To do:
Where does the word "this" show up in the records? Copy every line that holds it.

[Detected change data]
•••••

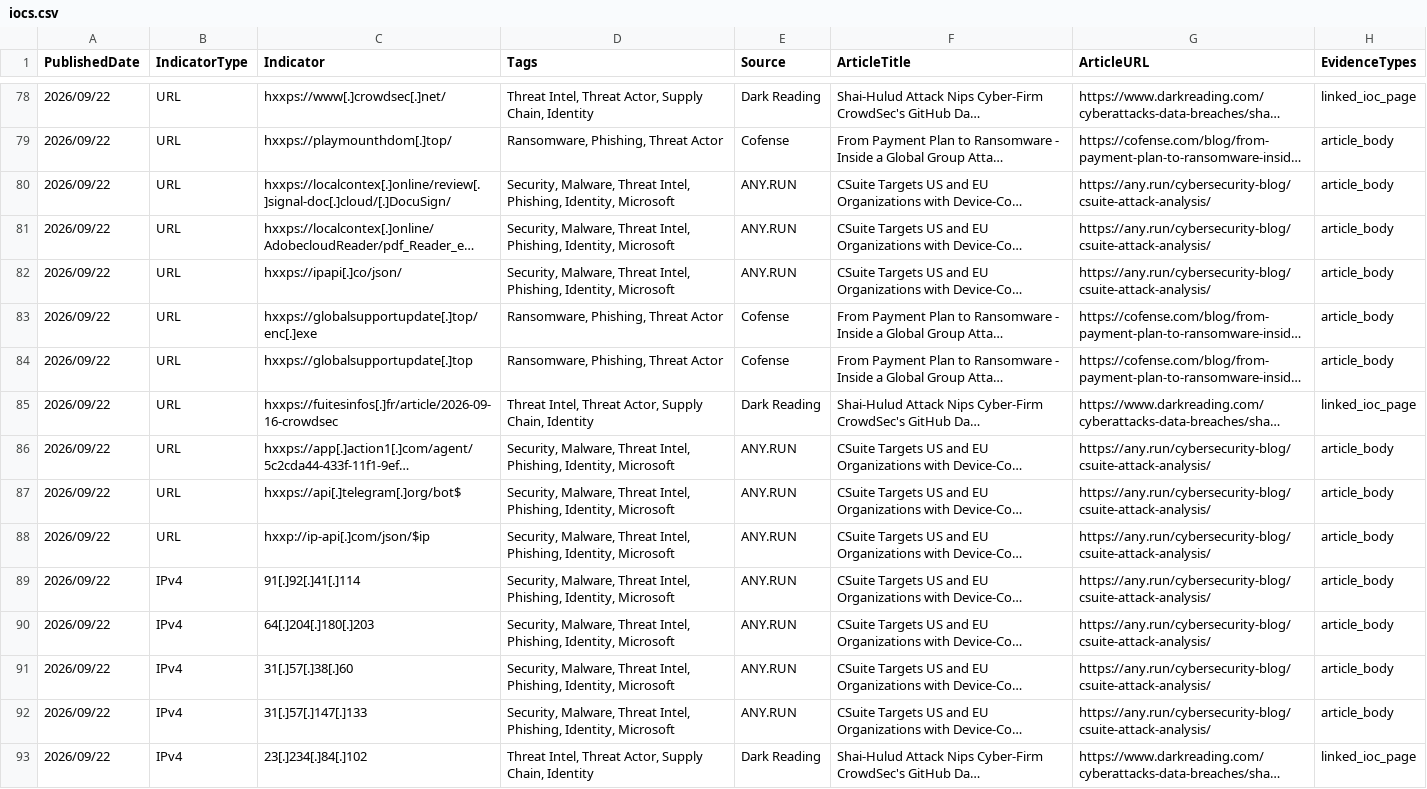
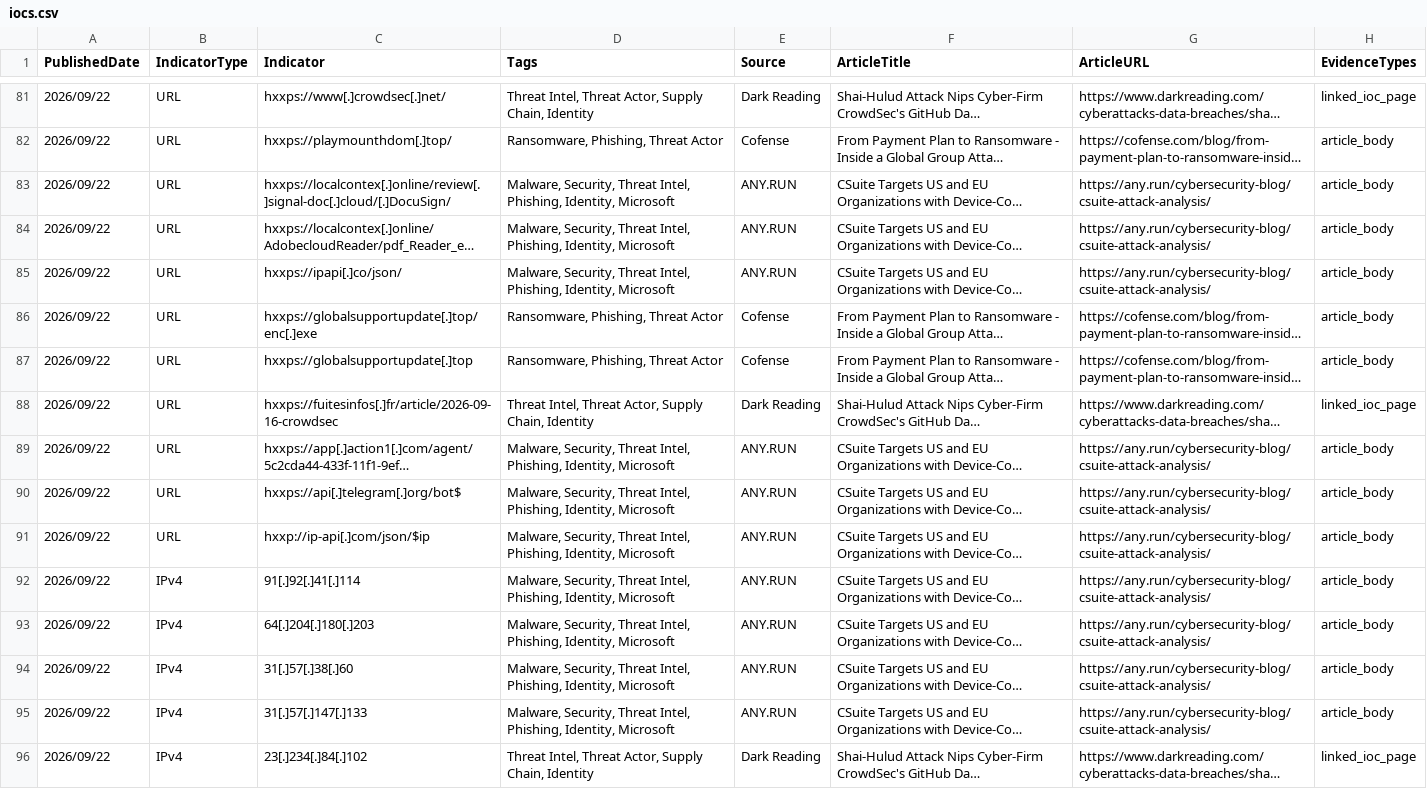
Before and after one commit to ag3tak0/SecurityNews-Public, a CSV file: iocs.csv, drawn as a sheet; only a part is shown, gaps mark what is left out; long unchanged cells end in …; addresses are those after the commit; the diff covers the shown part only; the diff names each change by its address in the sheet, - before the commit and + after, or states it on an @@ line.

```diff
--- a/iocs.csv
+++ b/iocs.csv
-D83:D85 (Tags): Security, Malware, Threat Intel,…
+D83:D85 (Tags): Malware, Security, Threat Intel,…
-D89:D95 (Tags): Security, Malware, Threat Intel,…
+D89:D95 (Tags): Malware, Security, Threat Intel,…
```
Also changed, not shown: 3 added rows, 5 removed rows and 53 edited cells elsewhere in this file, 3 other files.
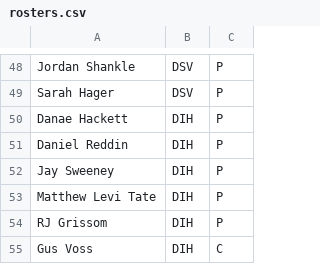
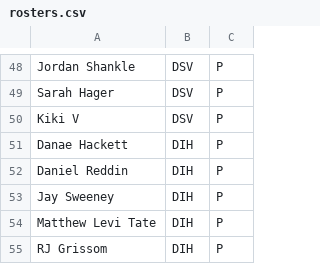
Before and after one commit to Invader-Zim/mnp-data-archive, a CSV file: season-19/rosters.csv, drawn as a sheet; only a part is shown, gaps mark what is left out; the shorter side is filled out with more unchanged rows.

```diff
--- a/season-19/rosters.csv
+++ b/season-19/rosters.csv
@@ -49,2 +49,3 @@ Jordan Shankle,DSV,P
 Sarah Hager,DSV,P
+Kiki V,DSV,P
 Danae Hackett,DIH,P
```
Also changed, not shown: season-19/matches.csv, 1 other file.
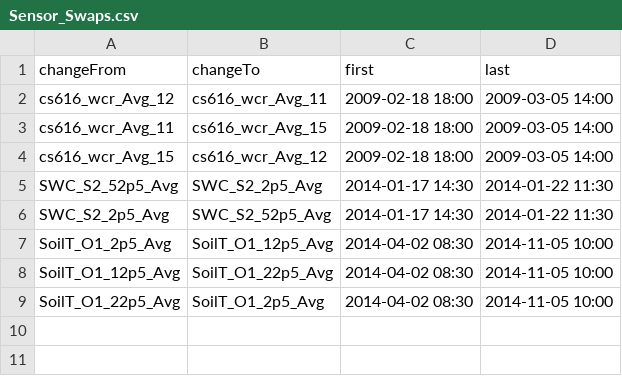
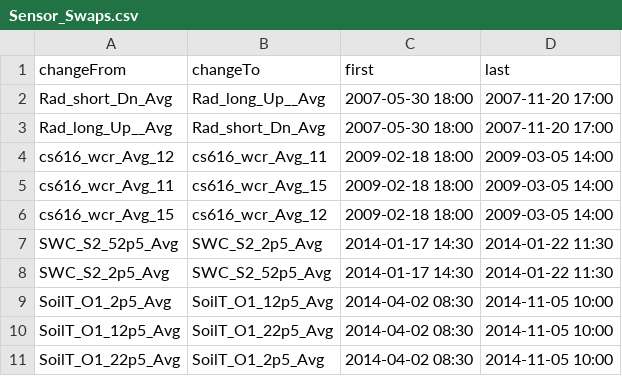
Before and after one commit to gremau/NMEG_FluxProcConfig, a CSV file: HeaderResolutions/SLand/Sensor_Swaps.csv, drawn as a sheet.

```diff
--- a/HeaderResolutions/SLand/Sensor_Swaps.csv
+++ b/HeaderResolutions/SLand/Sensor_Swaps.csv
@@ -1,2 +1,4 @@
 changeFrom,changeTo,first,last
+Rad_short_Dn_Avg,Rad_long_Up__Avg,2007-05-30 18:00,2007-11-20 17:00
+Rad_long_Up__Avg,Rad_short_Dn_Avg,2007-05-30 18:00,2007-11-20 17:00
 cs616_wcr_Avg_12,cs616_wcr_Avg_11,2009-02-18 18:00,2009-03-05 14:00
```
Also changed, not shown: HeaderResolutions/GLand/Header_Changes.csv, HeaderResolutions/GLand/flux_HeaderResolution.csv, 3 other files.
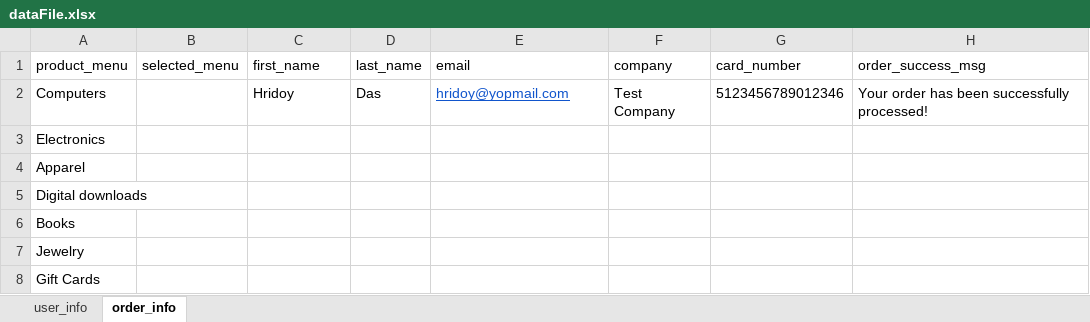
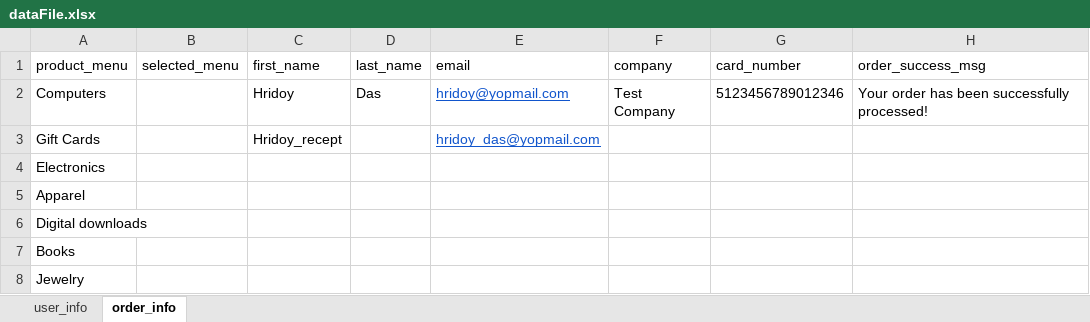
Before and after one commit to hridoydas/nopCommerce-automation, an Excel workbook: resources/dataFile.xlsx, sheet order_info, drawn as a sheet; values as stored, in another font and other column widths than the file's, no borders; removed rows and columns are numbered as before the commit, all else as after; ↵ is a line break in a cell; the diff names each change by its address in the sheet, - before the commit and + after, or states it on an @@ line.

Commit message:
place order added

```diff
--- a/resources/dataFile.xlsx (sheet order_info)
+++ b/resources/dataFile.xlsx (sheet order_info)
-H2 (order_success_msg): Your order has been successfully ↵ processed!
+H2 (order_success_msg): Your order has been successfully processed!
+row 3: Gift Cards |  | Hridoy_recept |  | hridoy_das@yopmail.com
-row 8: Gift Cards
```
Also changed, not shown: 6 other files.
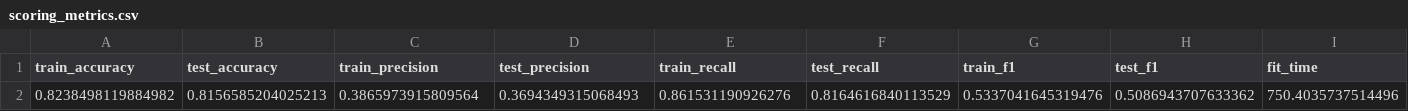
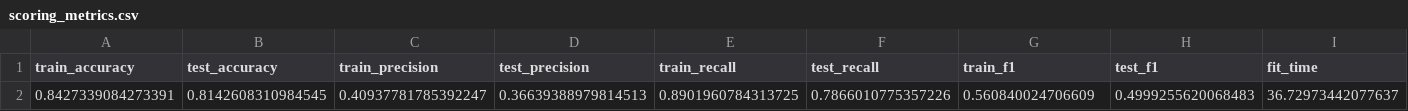
Before and after one commit to UBC-MDS/dsci_522_group_8_bank_marketing_project, a CSV file: results/metrics/scoring_metrics.csv, drawn as a sheet; only a part is shown; removed rows and columns are numbered as before the commit, all else as after; rows hold the shown columns only; the diff names each change by its address in the sheet, - before the commit and + after, or states it on an @@ line.

```diff
--- a/results/metrics/scoring_metrics.csv
+++ b/results/metrics/scoring_metrics.csv
-row 2: 0.8238498119884982 | 0.8156585204025213 | 0.3865973915809564 | 0.3694349315068493 | 0.861531190926276 | 0.8164616840113529 | 0.5337041645319476 | 0.5086943707633362 | 750.4035737514496
+row 2: 0.8427339084273391 | 0.8142608310984545 | 0.40937781785392247 | 0.36639388979814513 | 0.8901960784313725 | 0.7866010775357226 | 0.560840024706609 | 0.4999255620068483 | 36.72973442077637
```
Also changed, not shown: results/metrics/model_selection_scores.csv, 18 other files.
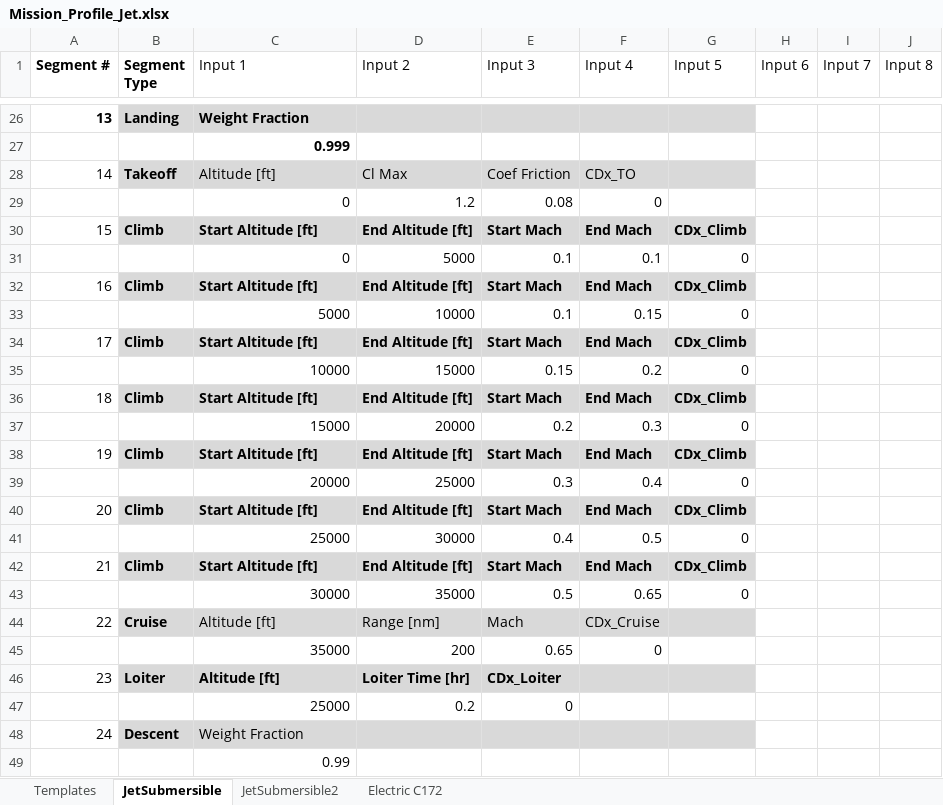
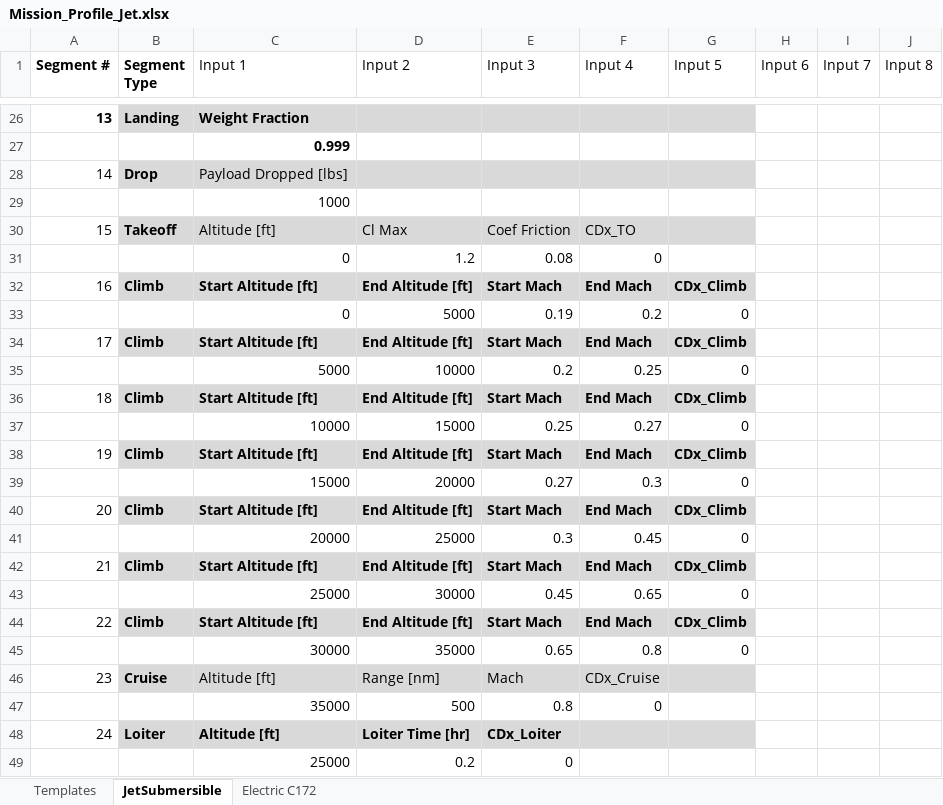
Before and after one commit to DanielGruenCU/ASEN_Aircraft_Design, an Excel workbook: MAIN/Input Excel Sheets/Mission Profiles/Mission_Profile_Jet.xlsx, sheet JetSubmersible, drawn as a sheet; only a part is shown, gaps mark what is left out; the shorter side is filled out with more unchanged rows; values as stored, in another font and other column widths than the file's, no borders; conditional formats and table styles not drawn; addresses are those after the commit; the diff covers the shown part only; the diff names each change by its address in the sheet, - before the commit and + after, or states it on an @@ line.

```diff
--- a/MAIN/Input Excel Sheets/Mission Profiles/Mission_Profile_Jet.xlsx (sheet JetSubmersible)
+++ b/MAIN/Input Excel Sheets/Mission Profiles/Mission_Profile_Jet.xlsx (sheet JetSubmersible)
-sheet tab: JetSubmersible2
+row 28: 14 | Drop | Payload Dropped [lbs]
+row 29:  |  | 1000
@@ column A (Segment #) renumbered between rows 30 and 52 @@
-E33 (Input 3): 0.1
+E33 (Input 3): 0.19
-F33 (Input 4): 0.1
+F33 (Input 4): 0.2
-E35 (Input 3): 0.1
+E35 (Input 3): 0.2
-F35 (Input 4): 0.15
+F35 (Input 4): 0.25
-E37 (Input 3): 0.15
+E37 (Input 3): 0.25
-F37 (Input 4): 0.2
+F37 (Input 4): 0.27
-E39 (Input 3): 0.2
+E39 (Input 3): 0.27
-F41 (Input 4): 0.4
+F41 (Input 4): 0.45
-E43 (Input 3): 0.4
+E43 (Input 3): 0.45
-F43 (Input 4): 0.5
+F43 (Input 4): 0.65
-E45 (Input 3): 0.5
+E45 (Input 3): 0.65
-F45 (Input 4): 0.65
+F45 (Input 4): 0.8
-D47 (Input 2): 200
+D47 (Input 2): 500
-E47 (Input 3): 0.65
+E47 (Input 3): 0.8
```
Also changed, not shown: 14 edited cells elsewhere in this sheet, MAIN/Input Excel Sheets/Design Configurations/ASEN4138_Config_Jet.xlsx, MAIN/Input Excel Sheets/Point Performance Requirements/Requirements_Input_Jet.xlsx, 5 other files.
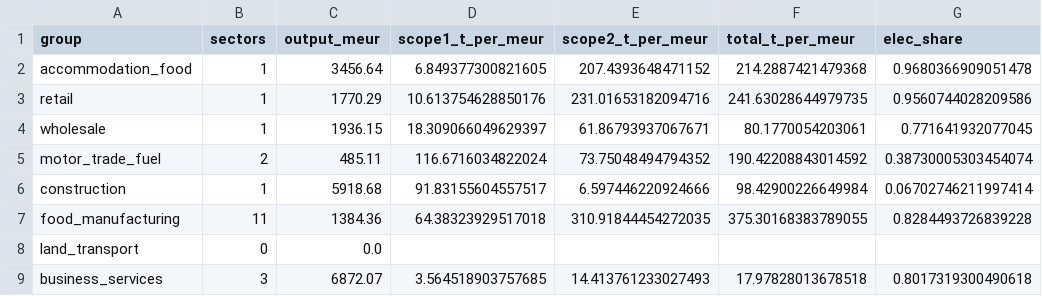
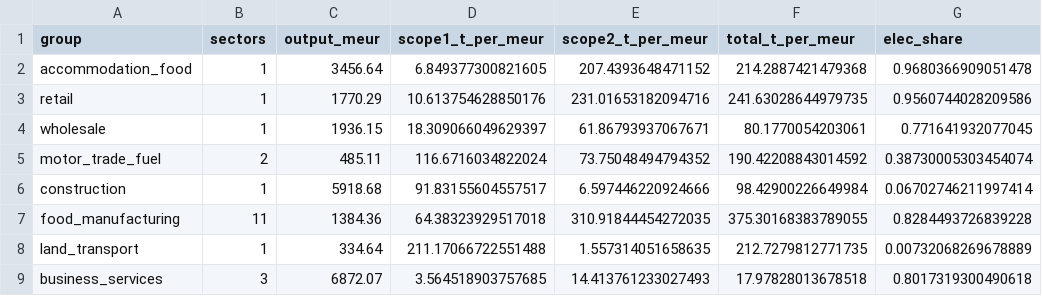
Before and after one commit to programmeradu/cyprus-connect, a CSV file: research/data/processed/i13_cy_sector_priors.csv, drawn as a sheet.

```diff
--- a/research/data/processed/i13_cy_sector_priors.csv
+++ b/research/data/processed/i13_cy_sector_priors.csv
@@ -7,3 +7,3 @@ construction,1,5918.68,91.83155604557517,6.597446220924666,98.42900226649984,0.0
 food_manufacturing,11,1384.36,64.38323929517018,310.91844454272035,375.30168383789055,0.8284493726839228
-land_transport,0,0.0,,,,
+land_transport,1,334.64,211.17066722551488,1.557314051658635,212.7279812771735,0.00732068269678889
 business_services,3,6872.07,3.564518903757685,14.413761233027493,17.97828013678518,0.8017319300490618
```
Also changed, not shown: 1 other file.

•••••

Response box:
Also changed, not shown: 3 added rows, 5 removed rows and 53 edited cells elsewhere in this file, 3 other files.
Also changed, not shown: 14 edited cells elsewhere in this sheet, MAIN/Input Excel Sheets/Design Configurations/ASEN4138_Config_Jet.xlsx, MAIN/Input Excel Sheets/Point Performance Requirements/Requirements_Input_Jet.xlsx, 5 other files.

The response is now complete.